WICHITA, Kansas – A pair of 42-year-old brothers were taken to a hospital in serious condition after an overdose of the synthetic drug, “K2″.
The incident was reported around 2 p.m. on Wednesday near Tracy and Douglas in west Wichita.
One of the men had called 911, saying his brother became unresponsive while smoking K2. By the time officers arrived, the other brother was also unresponsive.
“The use of K2 seems to have exponentially grown, and I think it has because people believe it’s a safe, legal alternative to smoking marijuana,” said addictions counselor, Chenoa Simmons Daniels.
K2 has been a controversial product that is being sold at gas stations around the country. This is an issue that several states have been dealing with over the past few years.
Synthetic marijuana, known on the streets as “K2″, “Spice”, or “Diablo”, is becoming a more common drug of choice, especially among young people due to its accessibility.

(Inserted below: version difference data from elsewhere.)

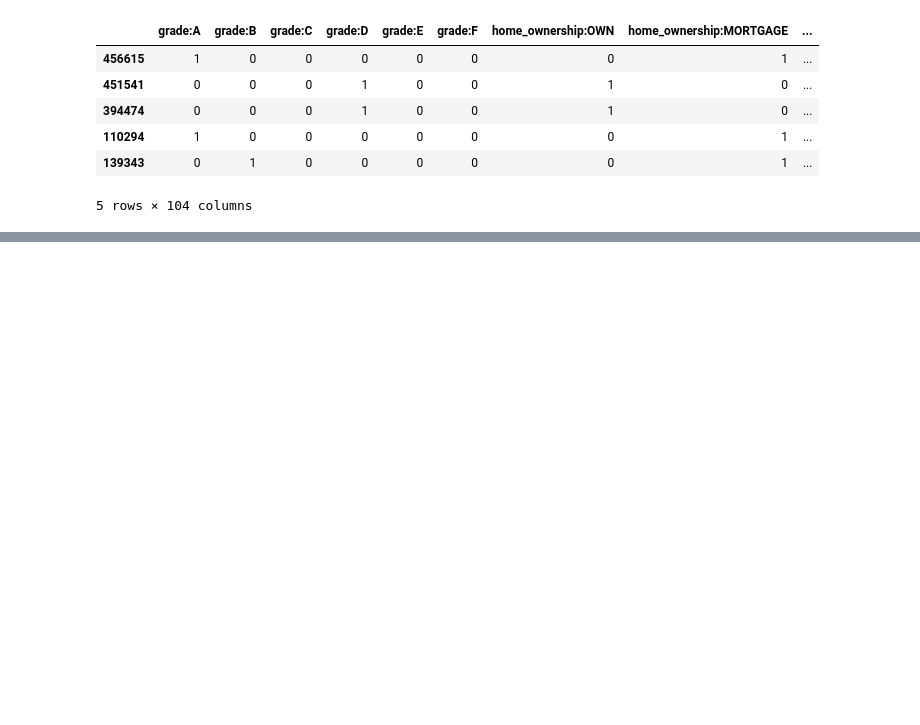
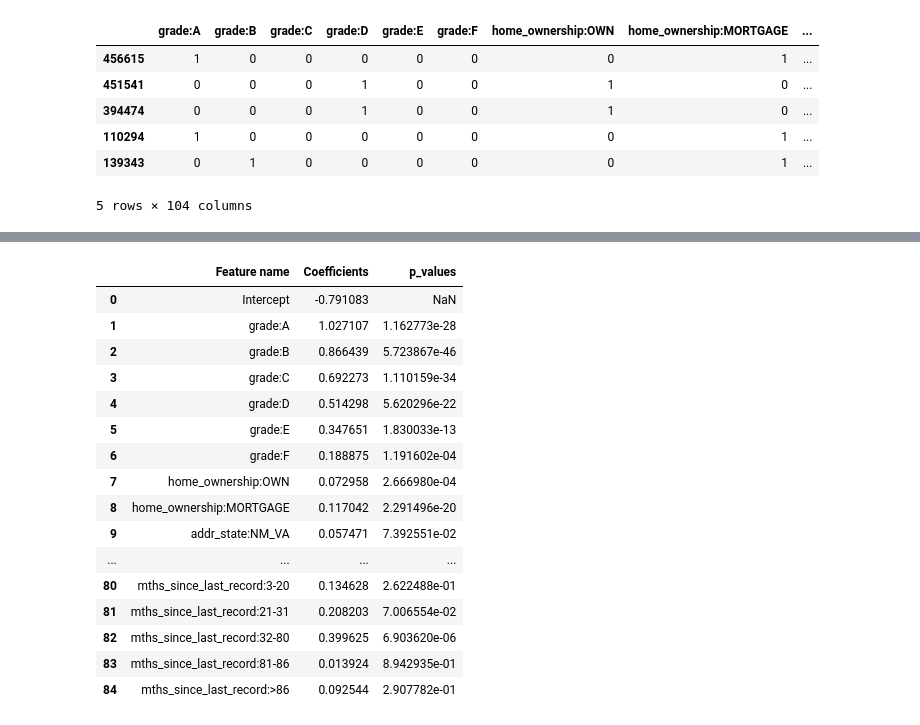
Before and after one commit to Lindah-Kima/credit_risk_modelling_python, a Jupyter notebook: PD_model_estimation.ipynb, the cells around one changed output, grey strips where cells are left out. Saved outputs shown, nothing was run; the diff lists cells and outputs as text; code cells hidden in the pictures; blank space fills up the shorter version.

```diff
--- a/PD_model_estimation.ipynb
+++ b/PD_model_estimation.ipynb
@@ -270,0 +597,3 @@ inputs_train.head()
+# %%
+inputs_train = inputs_train_with_ref_cat.drop(ref_categories, axis = 1)
+inputs_train.head()
@@ -270,0 +608,14 @@ inputs_train.head()
+# %%
+# Here we run a new model.
+reg2 = LogisticRegression_with_p_values()
+reg2.fit(inputs_train, loan_data_target_train)
+# %%
+feature_name = inputs_train.columns.values
+# %%
+# Same as above.
+summary_table = pd.DataFrame(columns = ['Feature name'], data = feature_name)
+summary_table['Coefficients'] = np.transpose(reg2.coef_)
+summary_table.index = summary_table.index + 1
+summary_table.loc[0] = ['Intercept', reg2.intercept_[0]]
+summary_table = summary_table.sort_index()
+summary_table
@@ -270,0 +640,25 @@ inputs_train.head()
+# %%
+# We add the 'p_values' here, just as we did before.
+p_values = reg2.p_values
+p_values = np.append(np.nan,np.array(p_values))
+summary_table['p_values'] = p_values
+summary_table
+# Here we get the results for our final PD model.
+# %% [output]
+|  | Feature name | Coefficients | p_values |
+| 0 | Intercept | -0.791083 | NaN |
+| 1 | grade:A | 1.027107 | 1.162773e-28 |
+| 2 | grade:B | 0.866439 | 5.723867e-46 |
+| 3 | grade:C | 0.692273 | 1.110159e-34 |
+| 4 | grade:D | 0.514298 | 5.620296e-22 |
+| 5 | grade:E | 0.347651 | 1.830033e-13 |
+| 6 | grade:F | 0.188875 | 1.191602e-04 |
+| 7 | home_ownership:OWN | 0.072958 | 2.666980e-04 |
+| 8 | home_ownership:MORTGAGE | 0.117042 | 2.291496e-20 |
+| 9 | addr_state:NM_VA | 0.057471 | 7.392551e-02 |
+| ... | ... | ... | ... |
+| 80 | mths_since_last_record:3-20 | 0.134628 | 2.622488e-01 |
+| 81 | mths_since_last_record:21-31 | 0.208203 | 7.006554e-02 |
+| 82 | mths_since_last_record:32-80 | 0.399625 | 6.903620e-06 |
+| 83 | mths_since_last_record:81-86 | 0.013924 | 8.942935e-01 |
+| 84 | mths_since_last_record:>86 | 0.092544 | 2.907782e-01 |
```
Also changed, not shown: parts of 28 cells of this notebook, 4 other files.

“They are stunned to hear that K2, Spice, Diablo are illegal because many of them have gone into corner stores, smoke shops, convenience stores, and seen the packages on the shelves up for sale,” Meredith Reuter, a drug abuse counselor at Higher Ground in downtown Wichita, said.
Synthetic pot is made through the spraying of chemicals onto herbs, giving users a similar feeling to the use of naturally-grown marijuana. Users report that it gives a stronger high, but more abrupt, Reuter said. It emerged in the last five years with prisoners trying to get a legal high, but in 2010, the DEA banned synthetic controlled substances.

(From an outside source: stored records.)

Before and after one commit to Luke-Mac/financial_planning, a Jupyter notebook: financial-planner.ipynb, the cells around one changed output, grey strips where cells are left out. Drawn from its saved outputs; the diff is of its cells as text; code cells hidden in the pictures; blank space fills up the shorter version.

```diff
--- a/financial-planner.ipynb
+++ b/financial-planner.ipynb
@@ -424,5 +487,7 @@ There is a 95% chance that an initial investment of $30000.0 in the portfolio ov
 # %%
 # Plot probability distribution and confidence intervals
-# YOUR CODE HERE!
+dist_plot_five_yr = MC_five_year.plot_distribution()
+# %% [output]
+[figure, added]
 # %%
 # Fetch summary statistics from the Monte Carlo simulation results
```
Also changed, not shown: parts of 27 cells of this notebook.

Most synthetic pot smokers tend to use other substances, making it hard to tell if it is a more difficult substance to give up, she said.

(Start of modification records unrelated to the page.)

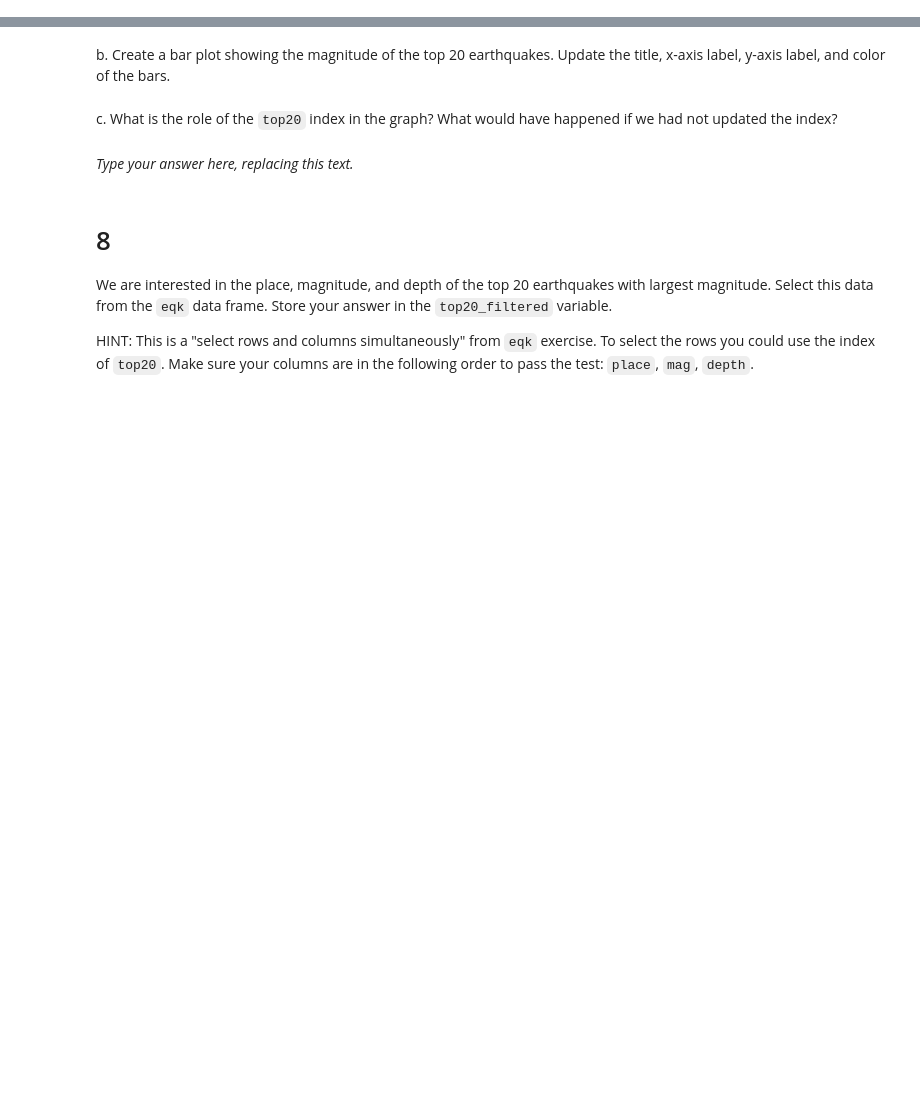
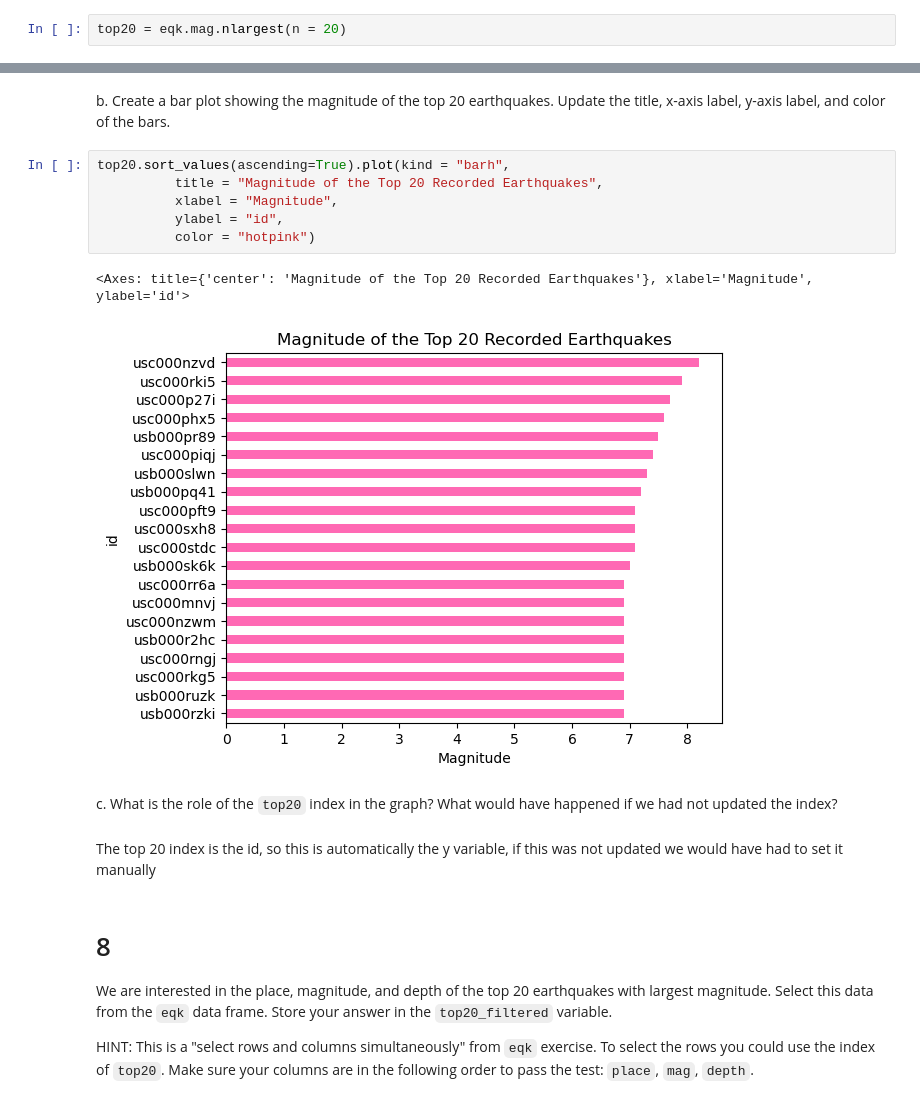
Before and after one commit to NatBonnet/eds220-hwk1, a Jupyter notebook: task3/hwk1-task3-earthquakes.ipynb, the cells around one changed output, grey strips where cells are left out. Drawn from its saved outputs; the diff is of its cells as text; blank space fills up the shorter version.

```diff
--- a/task3/hwk1-task3-earthquakes.ipynb
+++ b/task3/hwk1-task3-earthquakes.ipynb
@@ -208,3 +189,5 @@ top20 = ...
+# %%
+top20 = eqk.mag.nlargest(n = 20)
 # %%
 # View the dataframe
 top20
@@ -237,14 +217,23 @@ q7_a results:
 <!-- BEGIN QUESTION -->
 
 b. Create a bar plot showing the magnitude of the top 20 earthquakes. Update the title, x-axis label, y-axis label, and color of the bars.
+# %%
+top20.sort_values(ascending=True).plot(kind = "barh",
+          title = "Magnitude of the Top 20 Recorded Earthquakes",
+          xlabel = "Magnitude",
+          ylabel = "id",
+          color = "hotpink")
+# %% [output]
+<Axes: title={'center': 'Magnitude of the Top 20 Recorded Earthquakes'}, xlabel='Magnitude', ylabel='id'>
+[figure, added]
 # %% [markdown]
 <!-- END QUESTION -->
 
 <!-- BEGIN QUESTION -->
 
 c. What is the role of the `top20` index in the graph? What would have happened if we had not updated the index?
-# %% [markdown]
-_Type your answer here, replacing this text._
+# %% [markdown]
+The top 20 index is the id, so this is automatically the y variable, if this was not updated we would have had to set it manually
 # %% [markdown]
 <!-- END QUESTION -->
 
```
Also changed, not shown: parts of 20 cells of this notebook.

“There’s someone I’m thinking of that talked about how this was the hardest substance for him to quit, and he considered himself very addicted to it,” Reuter said. “So I think the potential is there for it to be quite an addictive substance in certain people.”